The House of Representatives has debunked the claim that the committee of the House extorts money from the vice chancellors of universities, News About Nigeria reports.
This was contained in a statement issued by the spokesperson of the House of Representatives, Rotimi Akin, claiming that the narrative was false.
He noted that the constitution already stated that no money shall be withdrawn from any public fund of the Federation other than the Consolidated Revenue Fund of the Federation unless the issue of those monies has been authorised by an Act of the National Assembly, as quoted by Section 80(3) of the 1999 Constitution of the Federal Republic of Nigeria, as amended.
Akin maintained that the narrative that lawmakers intend to extort administrators of higher institutions remains false and unfounded.
He added that legislative oversight or directives over money appropriated by parliament for a public institution neither constitutes “unwholesome overbearing influence” in the management of the schools nor “breaches their autonomy” as argued by both VCs and provosts of higher institutions.

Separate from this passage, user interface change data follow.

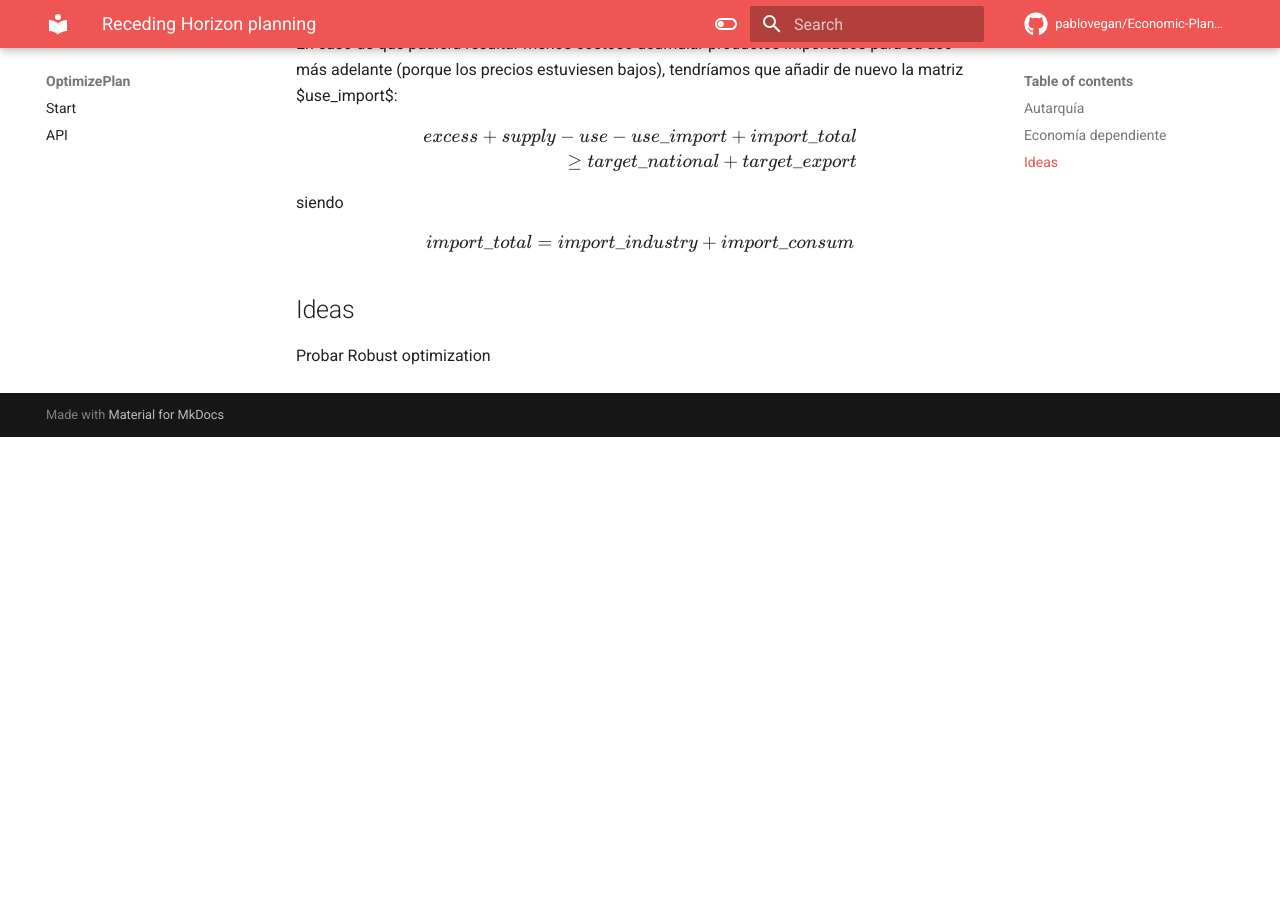
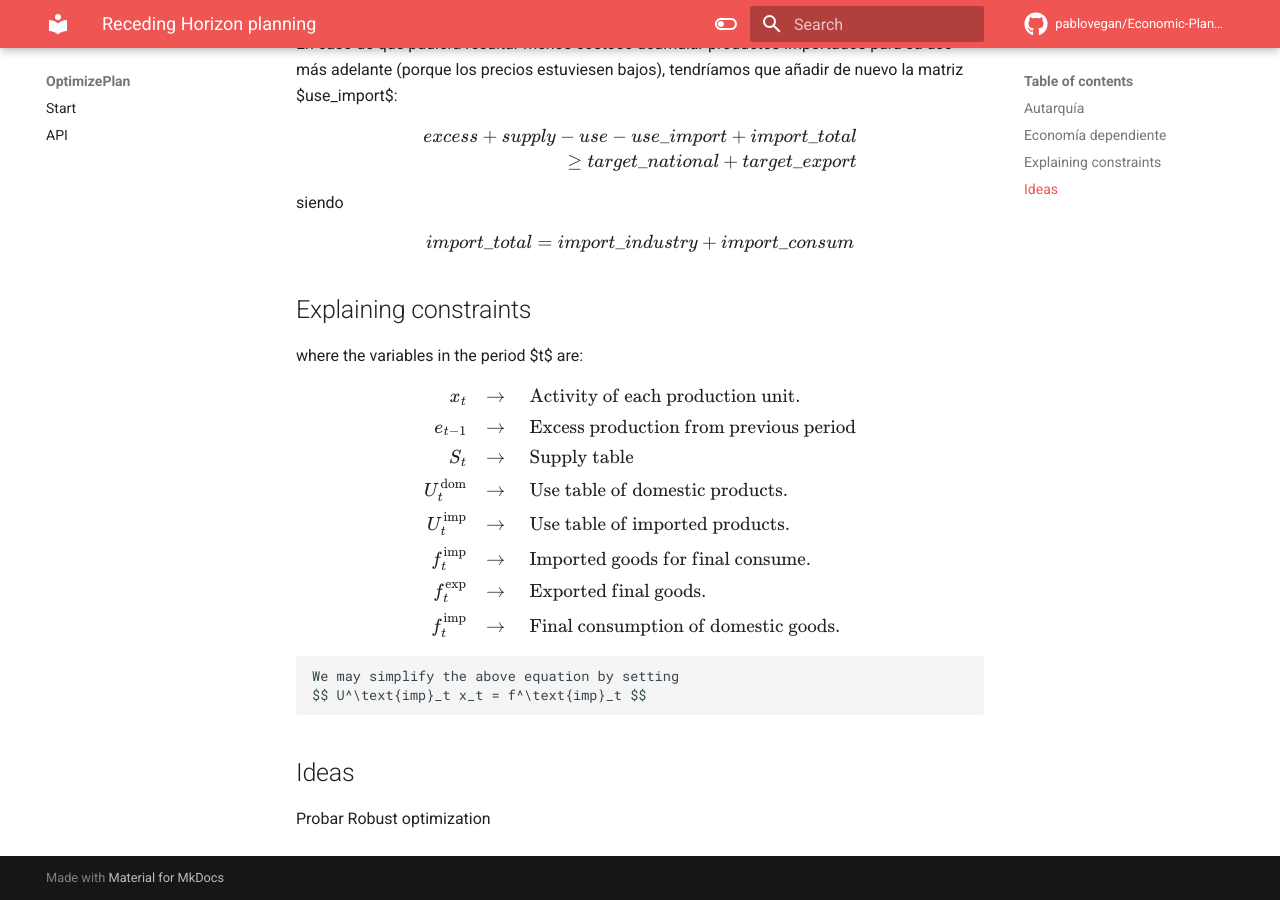
Before and after one commit to pablovegan/Economic-Planning, an MkDocs documentation site: the page built from docs/building_constraints.md, in a window 1280 px wide and 900 px high, scrolled down 1166 px. Built offline with MkDocs 1.6.1 and Material for MkDocs 9.7.7, drawn with Linux system fonts in a browser that asks for light colours; formulas are drawn with MathJax 3; comment, search, counter and statistics services are not loaded; before the commit the page ends 1603 px from its top, so only the background shows below that.

Commit message:
update docs

```diff
--- a/docs/building_constraints.md
+++ b/docs/building_constraints.md
@@ -38,6 +38,22 @@ $$\begin{split} excess + supply - use - use\_import + import\_total \\
 siendo
 $$import\_total = import\_industry + import\_consum$$
 
+## Explaining constraints
+where the variables in the period $t$ are:
+\begin{align}
+x_t & \quad\rightarrow\quad \text{Activity of each production unit.} \\[1mm]
+e_{t-1} & \quad\rightarrow\quad \text{Excess production from previous period}  \\[1mm]
+S_t & \quad\rightarrow\quad \text{Supply table}  \\[1mm]
+U^\text{dom}_t & \quad\rightarrow\quad \text{Use table of domestic products.}  \\[1mm]
+U^\text{imp}_t & \quad\rightarrow\quad \text{Use table of imported products.}  \\[1mm]
+f^\text{imp}_t & \quad\rightarrow\quad \text{Imported goods for final consume.}  \\[1mm]
+f^\text{exp}_t & \quad\rightarrow\quad \text{Exported final goods.}  \\[1mm]
+f^\text{imp}_t & \quad\rightarrow\quad \text{Final consumption of domestic goods.}  \\[1mm]
+\end{align}
+
+    We may simplify the above equation by setting
+    $$ U^\text{imp}_t x_t = f^\text{imp}_t $$
+
 
 ## Ideas
 
```
Also changed, not shown: docs/api.md (+1 -3 lines), docs/index.md (+1 -1 lines).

He further noted that the National Assembly has been given the power to investigate the conduct of affairs of any person, authority, ministry, or government department charged, or intended to be charged, with the responsibility of disbursing money appropriated by the Assembly.
He stated that no official complaint has been made by the tertiary institutions and urged the people to therefore disregard the rumours.
“Since we have not received any such complaints, we believe the false narratives being peddled are not the positions of the tertiary institutions’ administrators, but a few among them who have a lot to fear and consequently seek to hide, and have jettisoned formal channels and opted for coordinated sponsored smear campaigns against the Committee,” he said.
Recall that some vice chancellors had accused the committee on TETFund of extorting money from them in the name of oversight.